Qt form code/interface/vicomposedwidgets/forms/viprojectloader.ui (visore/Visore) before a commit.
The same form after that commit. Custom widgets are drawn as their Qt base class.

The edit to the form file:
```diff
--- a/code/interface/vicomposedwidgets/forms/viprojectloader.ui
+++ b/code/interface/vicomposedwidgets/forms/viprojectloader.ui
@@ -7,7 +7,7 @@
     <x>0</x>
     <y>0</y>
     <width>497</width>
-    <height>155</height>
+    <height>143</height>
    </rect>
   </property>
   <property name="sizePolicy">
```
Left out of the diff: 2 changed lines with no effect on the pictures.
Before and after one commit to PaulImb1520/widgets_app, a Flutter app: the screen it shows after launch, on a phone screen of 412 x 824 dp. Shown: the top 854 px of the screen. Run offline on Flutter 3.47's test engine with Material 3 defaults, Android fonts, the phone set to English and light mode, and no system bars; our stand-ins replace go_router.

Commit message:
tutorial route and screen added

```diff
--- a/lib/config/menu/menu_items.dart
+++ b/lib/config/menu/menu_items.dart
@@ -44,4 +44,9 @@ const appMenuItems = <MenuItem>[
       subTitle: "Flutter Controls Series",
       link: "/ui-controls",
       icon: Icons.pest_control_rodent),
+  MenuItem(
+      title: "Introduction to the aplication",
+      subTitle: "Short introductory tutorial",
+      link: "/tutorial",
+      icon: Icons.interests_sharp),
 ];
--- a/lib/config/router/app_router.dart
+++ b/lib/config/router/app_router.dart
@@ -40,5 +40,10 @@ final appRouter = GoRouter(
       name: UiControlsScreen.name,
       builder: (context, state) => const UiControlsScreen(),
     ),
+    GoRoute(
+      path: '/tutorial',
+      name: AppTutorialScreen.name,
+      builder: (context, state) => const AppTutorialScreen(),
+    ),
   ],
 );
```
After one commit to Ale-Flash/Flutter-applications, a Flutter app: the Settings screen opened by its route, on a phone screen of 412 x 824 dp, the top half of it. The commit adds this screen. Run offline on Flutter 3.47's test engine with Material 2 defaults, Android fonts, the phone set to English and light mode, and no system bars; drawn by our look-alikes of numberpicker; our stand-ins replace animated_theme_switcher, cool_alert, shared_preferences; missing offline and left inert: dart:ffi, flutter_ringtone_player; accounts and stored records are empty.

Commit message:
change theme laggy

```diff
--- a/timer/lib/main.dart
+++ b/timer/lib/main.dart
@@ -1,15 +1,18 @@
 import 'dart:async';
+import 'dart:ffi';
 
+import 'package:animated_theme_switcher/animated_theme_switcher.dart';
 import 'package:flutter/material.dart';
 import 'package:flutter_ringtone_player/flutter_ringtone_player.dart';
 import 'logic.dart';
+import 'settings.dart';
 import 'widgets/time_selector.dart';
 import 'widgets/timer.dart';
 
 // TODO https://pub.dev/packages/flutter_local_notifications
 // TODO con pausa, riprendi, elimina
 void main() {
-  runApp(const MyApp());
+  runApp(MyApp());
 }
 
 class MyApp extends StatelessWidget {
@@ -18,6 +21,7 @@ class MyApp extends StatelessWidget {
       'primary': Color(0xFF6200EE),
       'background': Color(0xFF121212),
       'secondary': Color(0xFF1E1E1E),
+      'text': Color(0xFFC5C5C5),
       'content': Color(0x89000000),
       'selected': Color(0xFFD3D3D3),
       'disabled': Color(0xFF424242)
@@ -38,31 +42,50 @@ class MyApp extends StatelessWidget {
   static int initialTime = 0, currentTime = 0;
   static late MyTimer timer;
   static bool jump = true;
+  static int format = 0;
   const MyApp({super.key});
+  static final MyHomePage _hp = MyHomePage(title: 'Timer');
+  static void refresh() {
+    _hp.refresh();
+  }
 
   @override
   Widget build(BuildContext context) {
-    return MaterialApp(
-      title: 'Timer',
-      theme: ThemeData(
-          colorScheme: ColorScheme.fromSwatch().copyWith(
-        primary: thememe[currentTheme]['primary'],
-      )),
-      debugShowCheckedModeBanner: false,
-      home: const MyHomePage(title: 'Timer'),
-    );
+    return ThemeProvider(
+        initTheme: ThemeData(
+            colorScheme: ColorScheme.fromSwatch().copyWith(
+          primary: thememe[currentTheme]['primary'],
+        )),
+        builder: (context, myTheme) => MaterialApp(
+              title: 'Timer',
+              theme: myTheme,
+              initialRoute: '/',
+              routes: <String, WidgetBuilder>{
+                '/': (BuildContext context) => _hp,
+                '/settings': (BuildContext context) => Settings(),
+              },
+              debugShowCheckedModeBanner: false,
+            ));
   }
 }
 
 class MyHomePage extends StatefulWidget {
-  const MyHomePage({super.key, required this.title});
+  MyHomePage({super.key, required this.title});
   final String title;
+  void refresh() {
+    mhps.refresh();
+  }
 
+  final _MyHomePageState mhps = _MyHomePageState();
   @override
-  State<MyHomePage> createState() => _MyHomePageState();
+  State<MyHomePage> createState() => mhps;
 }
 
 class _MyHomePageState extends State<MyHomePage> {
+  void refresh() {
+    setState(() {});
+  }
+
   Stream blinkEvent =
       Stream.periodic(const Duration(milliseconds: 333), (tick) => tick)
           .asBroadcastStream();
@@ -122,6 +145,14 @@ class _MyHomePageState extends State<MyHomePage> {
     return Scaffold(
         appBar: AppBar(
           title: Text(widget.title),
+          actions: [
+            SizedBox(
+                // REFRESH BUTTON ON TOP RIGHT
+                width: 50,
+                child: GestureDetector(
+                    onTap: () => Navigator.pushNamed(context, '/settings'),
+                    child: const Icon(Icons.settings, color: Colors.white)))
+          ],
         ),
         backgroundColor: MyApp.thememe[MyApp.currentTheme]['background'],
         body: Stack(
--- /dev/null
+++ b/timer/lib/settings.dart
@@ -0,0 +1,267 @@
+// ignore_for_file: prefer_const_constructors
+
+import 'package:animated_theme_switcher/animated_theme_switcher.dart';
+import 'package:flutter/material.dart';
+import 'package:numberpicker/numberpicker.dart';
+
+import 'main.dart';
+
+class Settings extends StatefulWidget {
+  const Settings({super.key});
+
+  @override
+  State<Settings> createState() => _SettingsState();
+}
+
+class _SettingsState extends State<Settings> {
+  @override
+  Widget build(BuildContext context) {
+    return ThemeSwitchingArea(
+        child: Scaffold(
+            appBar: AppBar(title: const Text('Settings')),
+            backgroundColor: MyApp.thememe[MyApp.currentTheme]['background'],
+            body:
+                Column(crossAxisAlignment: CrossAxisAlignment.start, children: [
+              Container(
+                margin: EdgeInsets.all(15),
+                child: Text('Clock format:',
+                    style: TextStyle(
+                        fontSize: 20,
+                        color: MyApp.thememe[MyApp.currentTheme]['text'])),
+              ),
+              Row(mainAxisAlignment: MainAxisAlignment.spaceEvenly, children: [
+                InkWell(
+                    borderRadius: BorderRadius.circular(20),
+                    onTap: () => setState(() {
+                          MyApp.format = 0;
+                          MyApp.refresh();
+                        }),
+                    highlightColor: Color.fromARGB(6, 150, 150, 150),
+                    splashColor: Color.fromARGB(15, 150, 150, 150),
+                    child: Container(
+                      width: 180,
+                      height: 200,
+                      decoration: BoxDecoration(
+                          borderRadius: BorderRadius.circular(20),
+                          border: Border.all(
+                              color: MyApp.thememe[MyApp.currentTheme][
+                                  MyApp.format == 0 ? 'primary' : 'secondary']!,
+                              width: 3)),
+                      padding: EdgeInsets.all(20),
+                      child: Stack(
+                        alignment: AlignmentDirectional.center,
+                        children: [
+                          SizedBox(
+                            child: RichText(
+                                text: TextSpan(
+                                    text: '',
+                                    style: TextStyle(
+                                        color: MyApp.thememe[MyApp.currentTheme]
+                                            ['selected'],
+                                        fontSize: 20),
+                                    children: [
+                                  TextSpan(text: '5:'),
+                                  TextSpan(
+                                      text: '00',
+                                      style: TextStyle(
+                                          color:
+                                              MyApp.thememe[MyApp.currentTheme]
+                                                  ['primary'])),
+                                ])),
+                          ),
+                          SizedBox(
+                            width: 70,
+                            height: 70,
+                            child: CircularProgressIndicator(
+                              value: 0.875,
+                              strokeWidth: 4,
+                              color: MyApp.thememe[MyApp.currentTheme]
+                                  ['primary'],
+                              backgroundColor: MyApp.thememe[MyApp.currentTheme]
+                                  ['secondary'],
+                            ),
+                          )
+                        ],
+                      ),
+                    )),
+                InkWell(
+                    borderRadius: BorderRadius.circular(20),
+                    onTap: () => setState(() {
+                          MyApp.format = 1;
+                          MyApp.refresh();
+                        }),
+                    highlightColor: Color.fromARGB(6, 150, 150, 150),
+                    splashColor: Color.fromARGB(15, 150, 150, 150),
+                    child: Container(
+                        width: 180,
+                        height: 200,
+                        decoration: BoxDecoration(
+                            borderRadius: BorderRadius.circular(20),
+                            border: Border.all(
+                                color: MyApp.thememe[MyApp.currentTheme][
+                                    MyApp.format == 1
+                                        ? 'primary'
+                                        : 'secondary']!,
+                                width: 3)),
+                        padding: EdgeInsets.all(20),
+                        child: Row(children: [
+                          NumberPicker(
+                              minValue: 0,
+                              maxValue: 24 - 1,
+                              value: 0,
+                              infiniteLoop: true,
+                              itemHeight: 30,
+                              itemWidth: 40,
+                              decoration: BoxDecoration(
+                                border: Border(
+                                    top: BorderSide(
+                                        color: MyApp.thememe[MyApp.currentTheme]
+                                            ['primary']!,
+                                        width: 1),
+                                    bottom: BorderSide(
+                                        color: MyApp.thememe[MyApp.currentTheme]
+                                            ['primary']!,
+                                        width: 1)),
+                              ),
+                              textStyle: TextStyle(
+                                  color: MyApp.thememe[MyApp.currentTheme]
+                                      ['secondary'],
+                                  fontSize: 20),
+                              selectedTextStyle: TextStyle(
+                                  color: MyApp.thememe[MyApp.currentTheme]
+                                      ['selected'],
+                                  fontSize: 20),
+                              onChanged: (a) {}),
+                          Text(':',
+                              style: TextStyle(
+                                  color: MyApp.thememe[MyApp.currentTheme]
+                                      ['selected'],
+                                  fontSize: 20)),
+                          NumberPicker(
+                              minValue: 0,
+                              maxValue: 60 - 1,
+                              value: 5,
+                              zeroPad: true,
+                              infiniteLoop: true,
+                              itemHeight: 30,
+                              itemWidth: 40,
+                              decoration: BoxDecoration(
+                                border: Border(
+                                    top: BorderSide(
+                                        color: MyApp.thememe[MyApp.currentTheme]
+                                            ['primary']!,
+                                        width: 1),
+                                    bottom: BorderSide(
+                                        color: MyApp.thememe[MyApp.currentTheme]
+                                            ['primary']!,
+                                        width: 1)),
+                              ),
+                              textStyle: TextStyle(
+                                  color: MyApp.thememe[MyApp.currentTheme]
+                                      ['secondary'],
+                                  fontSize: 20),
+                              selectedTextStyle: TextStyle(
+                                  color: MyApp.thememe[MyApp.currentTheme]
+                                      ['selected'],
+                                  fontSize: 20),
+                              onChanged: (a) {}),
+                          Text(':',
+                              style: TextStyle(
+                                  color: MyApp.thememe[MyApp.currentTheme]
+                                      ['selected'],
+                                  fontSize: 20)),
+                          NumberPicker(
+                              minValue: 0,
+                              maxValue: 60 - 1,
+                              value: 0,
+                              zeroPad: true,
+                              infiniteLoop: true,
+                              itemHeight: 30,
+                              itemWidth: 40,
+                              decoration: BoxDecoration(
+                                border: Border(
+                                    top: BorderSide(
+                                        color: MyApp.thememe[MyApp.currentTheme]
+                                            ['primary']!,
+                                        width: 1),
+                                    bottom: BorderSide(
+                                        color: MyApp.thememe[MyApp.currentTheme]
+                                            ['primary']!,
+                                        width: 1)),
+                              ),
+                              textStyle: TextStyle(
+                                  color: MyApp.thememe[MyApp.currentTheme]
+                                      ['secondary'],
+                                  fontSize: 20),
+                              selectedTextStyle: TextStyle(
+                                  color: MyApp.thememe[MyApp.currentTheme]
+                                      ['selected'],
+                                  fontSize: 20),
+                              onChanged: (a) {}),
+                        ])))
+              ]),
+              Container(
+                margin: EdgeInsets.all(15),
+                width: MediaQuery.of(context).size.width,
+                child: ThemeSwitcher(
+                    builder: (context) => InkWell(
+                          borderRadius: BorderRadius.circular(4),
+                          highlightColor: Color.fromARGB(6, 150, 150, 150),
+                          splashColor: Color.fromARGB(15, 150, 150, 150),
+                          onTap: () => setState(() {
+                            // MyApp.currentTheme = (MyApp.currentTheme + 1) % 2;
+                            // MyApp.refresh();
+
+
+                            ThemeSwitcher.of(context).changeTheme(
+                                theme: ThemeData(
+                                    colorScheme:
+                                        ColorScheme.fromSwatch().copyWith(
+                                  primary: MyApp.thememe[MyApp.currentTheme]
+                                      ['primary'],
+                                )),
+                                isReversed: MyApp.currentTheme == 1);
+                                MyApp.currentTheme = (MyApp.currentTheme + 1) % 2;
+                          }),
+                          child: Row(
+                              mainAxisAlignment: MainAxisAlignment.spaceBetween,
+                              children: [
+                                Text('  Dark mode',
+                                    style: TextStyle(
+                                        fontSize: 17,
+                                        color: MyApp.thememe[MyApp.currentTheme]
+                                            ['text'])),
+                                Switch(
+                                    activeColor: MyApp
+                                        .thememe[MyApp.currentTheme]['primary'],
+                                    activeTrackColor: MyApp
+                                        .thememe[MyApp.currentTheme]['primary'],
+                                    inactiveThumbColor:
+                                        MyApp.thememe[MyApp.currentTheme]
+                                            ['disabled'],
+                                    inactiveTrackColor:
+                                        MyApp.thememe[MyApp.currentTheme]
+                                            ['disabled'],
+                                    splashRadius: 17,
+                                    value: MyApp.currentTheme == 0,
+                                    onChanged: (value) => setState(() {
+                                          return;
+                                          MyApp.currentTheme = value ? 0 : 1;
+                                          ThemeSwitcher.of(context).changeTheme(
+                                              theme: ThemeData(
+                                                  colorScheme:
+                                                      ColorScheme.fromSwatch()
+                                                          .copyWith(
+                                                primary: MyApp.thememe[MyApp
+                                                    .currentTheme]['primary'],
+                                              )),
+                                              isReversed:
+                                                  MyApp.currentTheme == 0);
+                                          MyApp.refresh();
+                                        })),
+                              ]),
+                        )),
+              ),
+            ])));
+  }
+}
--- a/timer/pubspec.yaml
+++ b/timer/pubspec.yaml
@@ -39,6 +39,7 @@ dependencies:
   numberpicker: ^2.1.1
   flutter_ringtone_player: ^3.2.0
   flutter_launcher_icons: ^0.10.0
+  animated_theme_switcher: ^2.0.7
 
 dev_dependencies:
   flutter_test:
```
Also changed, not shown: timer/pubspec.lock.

★ ★ ★ ★

ABOUT THIS TASK: Only lines holding "context" are wanted; copy all of them from the listing.

SOLUTION TO THE PROBLEM:
       builder: (context, state) => const UiControlsScreen(),
+      builder: (context, state) => const AppTutorialScreen(),
   Widget build(BuildContext context) {
+        builder: (context, myTheme) => MaterialApp(
+                '/': (BuildContext context) => _hp,
+                '/settings': (BuildContext context) => Settings(),
+                    onTap: () => Navigator.pushNamed(context, '/settings'),
+  Widget build(BuildContext context) {
+                width: MediaQuery.of(context).size.width,
+                    builder: (context) => InkWell(
+                            ThemeSwitcher.of(context).changeTheme(
+                                          ThemeSwitcher.of(context).changeTheme(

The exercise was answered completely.